- Problem details
The result should be a faithful copy of every entry below, with the pictures left out.

━━━━━━━━━━

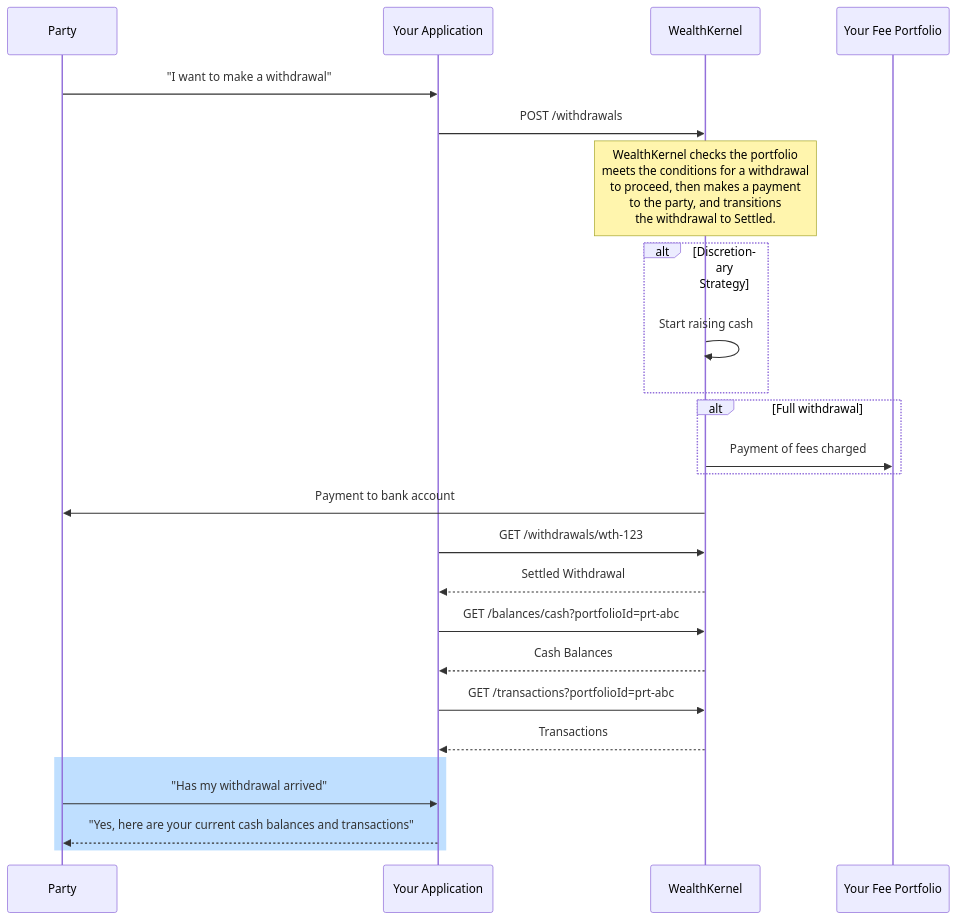
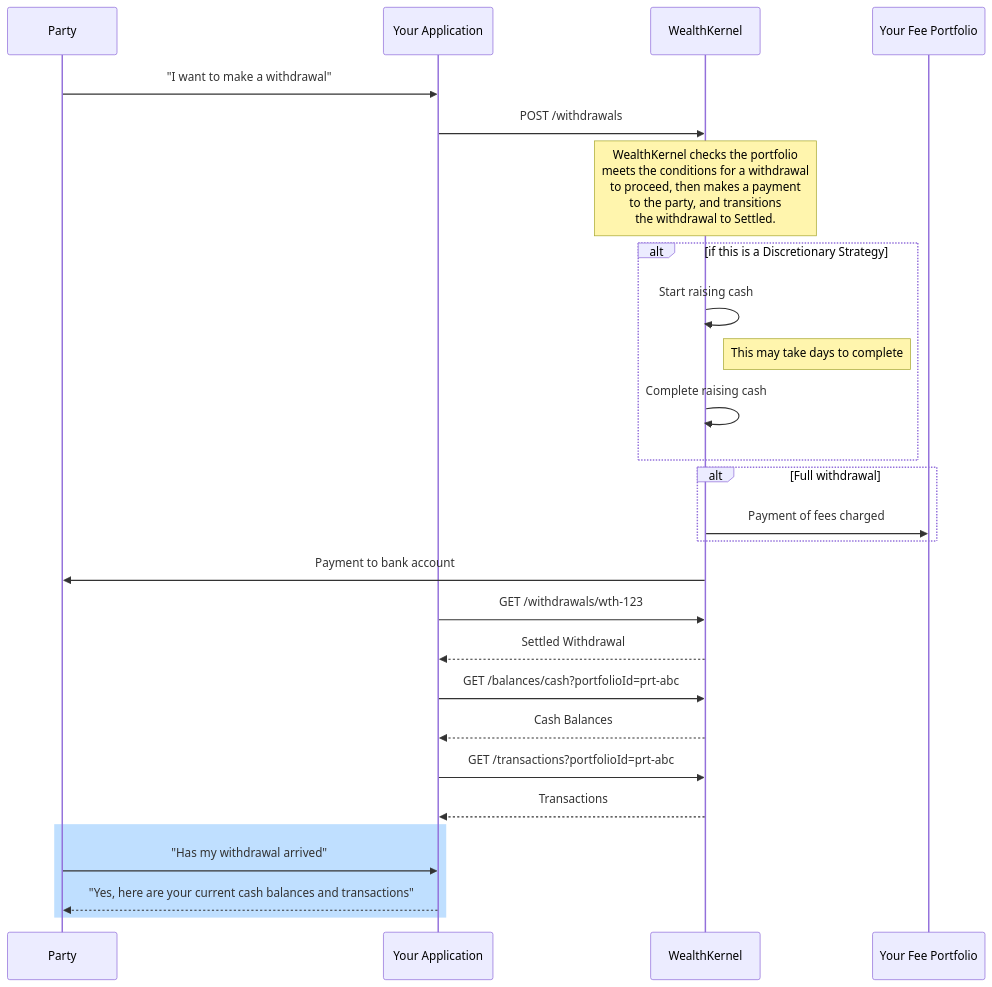
One commit to wealthkernel/api-documentation-guides changed the diagram in docs/withdrawals/Basics.md. Above: the diagram before and after it, drawn with Mermaid.

````diff
--- a/docs/withdrawals/Basics.md
+++ b/docs/withdrawals/Basics.md
@@ -19,32 +19,34 @@
 ```mermaid
 sequenceDiagram
 
 Party ->> Your Application: "I want to make a withdrawal"
 
 Your Application ->> WealthKernel: POST /withdrawals
 Note over WealthKernel: WealthKernel checks the portfolio <br> meets the conditions for a withdrawal<br>to proceed, then makes a payment<br> to the party, and transitions<br> the withdrawal to Settled.
 
-alt Discretionary Strategy
+alt if this is a Discretionary Strategy
 WealthKernel ->> WealthKernel: Start raising cash
+Note right of WealthKernel: This may take days to complete
+WealthKernel ->> WealthKernel: Complete raising cash
 end
 
 alt Full withdrawal
 WealthKernel ->> Your Fee Portfolio: Payment of fees charged
 end
 
 WealthKernel ->> Party: Payment to bank account
 
 Your Application ->> WealthKernel: GET /withdrawals/wth-123
 WealthKernel -->> Your Application: Settled Withdrawal
 
 Your Application ->> WealthKernel: GET /balances/cash?portfolioId=prt-abc
 WealthKernel -->> Your Application: Cash Balances
 
 Your Application ->> WealthKernel: GET /transactions?portfolioId=prt-abc
 WealthKernel -->> Your Application: Transactions
 
 rect rgb(191, 223, 255)
 Party ->> Your Application: "Has my withdrawal arrived"
 Your Application -->> Party: "Yes, here are your current cash balances and transactions"
 end
 ```
````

━━━━━━━━━━

- Task answer
One commit to wealthkernel/api-documentation-guides changed the diagram in docs/withdrawals/Basics.md. Above: the diagram before and after it, drawn with Mermaid.

````diff
--- a/docs/withdrawals/Basics.md
+++ b/docs/withdrawals/Basics.md
@@ -19,32 +19,34 @@
 ```mermaid
 sequenceDiagram
 
 Party ->> Your Application: "I want to make a withdrawal"
 
 Your Application ->> WealthKernel: POST /withdrawals
 Note over WealthKernel: WealthKernel checks the portfolio <br> meets the conditions for a withdrawal<br>to proceed, then makes a payment<br> to the party, and transitions<br> the withdrawal to Settled.
 
-alt Discretionary Strategy
+alt if this is a Discretionary Strategy
 WealthKernel ->> WealthKernel: Start raising cash
+Note right of WealthKernel: This may take days to complete
+WealthKernel ->> WealthKernel: Complete raising cash
 end
 
 alt Full withdrawal
 WealthKernel ->> Your Fee Portfolio: Payment of fees charged
 end
 
 WealthKernel ->> Party: Payment to bank account
 
 Your Application ->> WealthKernel: GET /withdrawals/wth-123
 WealthKernel -->> Your Application: Settled Withdrawal
 
 Your Application ->> WealthKernel: GET /balances/cash?portfolioId=prt-abc
 WealthKernel -->> Your Application: Cash Balances
 
 Your Application ->> WealthKernel: GET /transactions?portfolioId=prt-abc
 WealthKernel -->> Your Application: Transactions
 
 rect rgb(191, 223, 255)
 Party ->> Your Application: "Has my withdrawal arrived"
 Your Application -->> Party: "Yes, here are your current cash balances and transactions"
 end
 ```
````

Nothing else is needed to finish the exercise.